- **PROMPT**
Report every line of the records that includes the word "push".

[Opening EXTRACTED ENTRIES section]

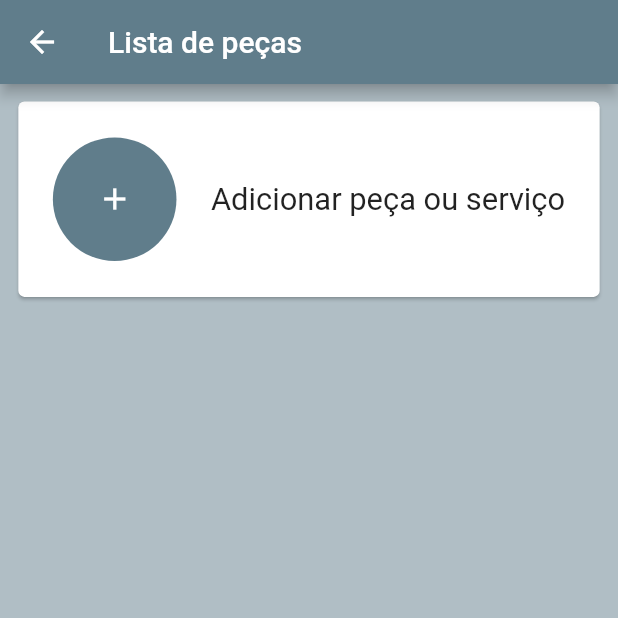
After one commit to ncn-freedev/flutter_repository, a Flutter app: the screen it shows after launch, after a tap on "Adicionar peça ou serviço", on a phone screen of 412 x 824 dp, the top half of it. The commit adds this screen. Run offline on Flutter 3.47's test engine with Material 2 defaults, Android fonts, the phone set to English and light mode, and no system bars; our stand-ins replace sqflite; accounts and stored records are empty; statements that could not run were skipped.

Commit message:
Últimas alterações

```diff
--- /dev/null
+++ b/car_pieces/lib/classPiece.dart
@@ -0,0 +1,35 @@
+class Piece {
+  int id;
+  String nome;
+  String marca;
+  DateTime data;
+  String local;
+  double preco;
+  String img;
+
+  Piece.fromMap(Map map) {
+    id = map["id"];
+    nome = map["nome"];
+    marca = map["marca"];
+    data = map["data"];
+    local = map["local"];
+    preco = map["preco"];
+    img = map["img"];
+  }
+
+  Map toMap() {
+    Map<String, dynamic> map = {
+      "nome": nome,
+      "marca": marca,
+      "data": data,
+      "local": local,
+      "preco": preco,
+      "img": img,
+    };
+    if (id != null) {
+      map["id"] = id;
+    }
+
+    return map;
+  }
+}
--- /dev/null
+++ b/car_pieces/lib/database/carpiecesDB.dart
@@ -0,0 +1,76 @@
+import 'package:car_pieces/classPiece.dart';
+import 'package:sqflite/sqflite.dart';
+import 'package:path/path.dart';
+import 'dart:async';
+
+class CarPiecesDB {
+  ///Padrão Sigleton
+  static final CarPiecesDB _instance = CarPiecesDB.internal();
+
+  factory CarPiecesDB() => _instance;
+
+  CarPiecesDB.internal();
+
+  ///Declarando o Bando de dados
+  Database _banco;
+
+  ///Inicializando o banco de dados
+  get banco async {
+    if (_banco != null) {
+      return _banco;
+    } else {
+      _banco = await initBanco();
+      return _banco;
+    }
+  }
+
+  ///Incializando o banco de dados
+  ///função chamada no get banco()
+  Future<Database> initBanco() async {
+    final dbPath = await getDatabasesPath();
+    final path = join(dbPath, "CarPiecesDB");
+    return await openDatabase(path, version: 1,
+        onCreate: (Database db, int newerversion) async {
+      await db.execute(
+          "CREATE TABLE carpieces (id INTEGER PRIMARY KEY, nome TEXT, marca TEXT, data DATE, local TEXT, preco FLOAT, img TEXT)");
+    });
+  }
+
+  void savePiece(Piece piece) async {
+    Database pieceDB = await banco;
+    piece.id = await pieceDB.insert("carpieces", piece.toMap());
+  }
+
+  Future<Piece> getPiece(int id) async {
+    Database pieceDB = await banco;
+    List<Map> maps = await pieceDB.query("carpieces",
+        columns: ["id", "nome", "marca", "data", "local", "preco", "img"],
+        where: "id = $id");
+    if (maps.length > 0) {
+      return Piece.fromMap(maps.first);
+    } else {
+      return null;
+    }
+  }
+
+  Future<int> deletePiece(int id) async {
+    Database pieceDB = await banco;
+    return await pieceDB.delete("carpieces", where: "id = $id");
+  }
+
+  void updatePiece(Piece piece) async {
+    Database pieceDB = await banco;
+    pieceDB.update("carpieces", piece.toMap(),
+        where: "id = ?", whereArgs: [piece.id]);
+  }
+
+  Future<List> getAllPieces() async {
+    Database pieceDB = await banco;
+    List listmaps = await pieceDB.rawQuery("SELECT * FROM carpieces");
+    List<Piece> pieceList = List();
+    for (Map map in listmaps) {
+      pieceList.add(Piece.fromMap(map));
+    }
+    return pieceList;
+  }
+}
--- a/car_pieces/lib/firstscreen.dart
+++ b/car_pieces/lib/firstscreen.dart
@@ -1,3 +1,7 @@
+import 'package:car_pieces/carInformations.dart';
+import 'package:car_pieces/classPiece.dart';
+import 'package:car_pieces/database/carpiecesDB.dart';
+import 'package:car_pieces/pieceListScreen.dart';
 import 'package:flutter/material.dart';
 
 class FirstScreen extends StatefulWidget {
@@ -6,6 +10,18 @@ class FirstScreen extends StatefulWidget {
 }
 
 class _FirstScreenState extends State<FirstScreen> {
+  CarPiecesDB data = CarPiecesDB();
+
+  List<Piece> pieceList;
+
+  @override
+  void initState() {
+    super.initState();
+    setState(() {
+      data.getAllPieces().then((list) => pieceList = list);
+    });
+  }
+
   @override
   Widget build(BuildContext context) {
     return Scaffold(
@@ -17,21 +33,63 @@ class _FirstScreenState extends State<FirstScreen> {
       backgroundColor: Colors.blueGrey[200],
       body: LayoutBuilder(
         builder: (context, constraints) {
-          return Column(
+          double containerWidth = constraints.maxWidth * .6;
+          double containerHeight = constraints.maxHeight * .2;
+          return Container(
+            child: SingleChildScrollView(
+              child: Column(
                 children: [
                   GestureDetector(
                     child: Padding(
                       padding: EdgeInsets.only(
                           top: constraints.maxHeight * 0.05,
-                    left: constraints.maxWidth * 0.1),
+                          left: constraints.maxWidth * 0.2),
                       child: Container(
                           color: Colors.blueGrey,
-                  width: constraints.maxWidth * .8,
-                  height: constraints.maxHeight * .2,
-                  child: Text("Adicionar peça ou serviço"),
+                          width: containerWidth,
+                          height: containerHeight,
+                          child: Center(
+                            child: Text(
+                              "Informações do carro",
+                              style: TextStyle(fontSize: containerHeight * .17),
                             ),
                           )),
+                    ),
+                    onTap: () {
+                      Navigator.push(
+                        context,
+                        MaterialPageRoute(
+                            builder: (context) => CarInformations()),
+                      );
+                    },
+                  ),
+                  GestureDetector(
+                    child: Padding(
+                      padding: EdgeInsets.only(
+                          top: constraints.maxHeight * 0.05,
+                          left: constraints.maxWidth * 0.2),
+                      child: Container(
+                          color: Colors.blueGrey,
+                          width: containerWidth,
+                          height: containerHeight,
+                          child: Center(
+                            child: Text("Adicionar peça ou serviço",
+                                style: TextStyle(
+                                  fontSize: containerHeight * 0.17,
+                                )),
+                          )),
+                    ),
+                    onTap: () {
+                      Navigator.push(
+                        context,
+                        MaterialPageRoute(
+                            builder: (context) => PieceListScreen()),
+                      );
+                    },
+                  ),
                 ],
+              ),
+            ),
           );
         },
       ),
--- /dev/null
+++ b/car_pieces/lib/pieceListScreen.dart
@@ -0,0 +1,131 @@
+import 'dart:io';
+
+import 'package:car_pieces/classPiece.dart';
+import 'package:car_pieces/database/carpiecesDB.dart';
+import 'package:car_pieces/pieceScreen.dart';
+import 'package:flutter/material.dart';
+
+class PieceListScreen extends StatefulWidget {
+  @override
+  _PieceListScreenState createState() => _PieceListScreenState();
+}
+
+class _PieceListScreenState extends State<PieceListScreen> {
+  CarPiecesDB data = CarPiecesDB();
+
+  List<Piece> pieceList = [];
+
+  int count;
+
+  @override
+  void initState() {
+    super.initState();
+    setState(() {
+      data.getAllPieces().then((list) {
+        pieceList = list;
+      });
+    });
+  }
+
+  @override
+  Widget build(BuildContext context) {
+    if (pieceList.length == 0) {
+      count = 1;
+    } else {
+      count = pieceList.length;
+    }
+    print(count);
+    return Scaffold(
+        appBar: AppBar(
+          backgroundColor: Colors.blueGrey,
+          title: Text("Lista de peças"),
+        ),
+        backgroundColor: Colors.blueGrey[200],
+        body: LayoutBuilder(builder: (context, constraints) {
+          return ListView.builder(
+            itemCount: count,
+            itemBuilder: (context, index) {
+              return SingleChildScrollView(
+                child: pieceCard(context, index, constraints.maxWidth,
+                    constraints.maxHeight),
+              );
+            },
+          );
+        }));
+  }
+
+  Widget pieceCard(
+      BuildContext context, int index, var sizeWwidth, var sizeHeight) {
+    if (pieceList.length == 0) {
+      return initPieceCard(sizeWwidth, sizeHeight);
+    } else {
+      return Container(
+          padding: EdgeInsets.only(
+              left: sizeWwidth * 0.02,
+              right: sizeWwidth * 0.02,
+              top: sizeHeight * 0.01,
+              bottom: sizeHeight * 0.01),
+          height: sizeHeight * .2,
+          child: GestureDetector(
+            child: Card(
+              child: Row(
+                mainAxisAlignment: MainAxisAlignment.spaceAround,
+                children: [
+                  CircleAvatar(
+                    radius: sizeWwidth * 0.1,
+                    child: Image.file(File(pieceList[index].img)),
+                  ),
+                  Text(
+                    pieceList[index].nome,
+                    style: TextStyle(fontSize: sizeWwidth * 0.05),
+                  )
+                ],
+              ),
+            ),
+            onTap: () {
+              Navigator.push(
+                context,
+                MaterialPageRoute(builder: (context) => PieceScreen()),
+              );
+            },
+          ));
+    }
+  }
+
+  Widget initPieceCard(var sizeWwidth, var sizeHeight) {
+    return Container(
+        padding: EdgeInsets.only(
+            left: sizeWwidth * 0.02,
+            right: sizeWwidth * 0.02,
+            top: sizeHeight * 0.01,
+            bottom: sizeHeight * 0.01),
+        height: sizeHeight * .2,
+        child: GestureDetector(
+          child: Card(
+            child: Row(
+              mainAxisAlignment: MainAxisAlignment.spaceEvenly,
+              children: [
+                CircleAvatar(
+                  backgroundColor: Colors.blueGrey,
+                  radius: sizeWwidth * 0.1,
+                  child: Icon(
+                    Icons.add,
+                    color: Colors.white,
+                  ),
+                ),
+                Text(
+                  "Adicionar peça ou serviço",
+                  style: TextStyle(fontSize: sizeWwidth * 0.05),
+                )
+              ],
+            ),
+          ),
+          onTap: () {
+            Navigator.push(
+              context,
+              MaterialPageRoute(builder: (context) => PieceScreen()),
+            );
+          },
+        ));
+  }
+}
--- a/car_pieces/pubspec.yaml
+++ b/car_pieces/pubspec.yaml
@@ -28,6 +28,8 @@ dependencies:
   # The following adds the Cupertino Icons font to your application.
   # Use with the CupertinoIcons class for iOS style icons.
   cupertino_icons: ^0.1.3
+  path_provider: ^1.6.11
+  sqflite: any
 
 dev_dependencies:
   flutter_test:
```
Also changed, not shown: car_pieces/lib/carInformations.dart (added, +103 -0 lines), car_pieces/lib/database/carpiecesPath.dart (added, +31 -0 lines), car_pieces/lib/pieceScreen.dart (added, +20 -0 lines), car_pieces/pubspec.lock. Lines whose indentation alone changed are shown as unchanged.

[Closing EXTRACTED ENTRIES section]

- **TASK RESULT**
+                      Navigator.push(
+                      Navigator.push(
+              Navigator.push(
+            Navigator.push(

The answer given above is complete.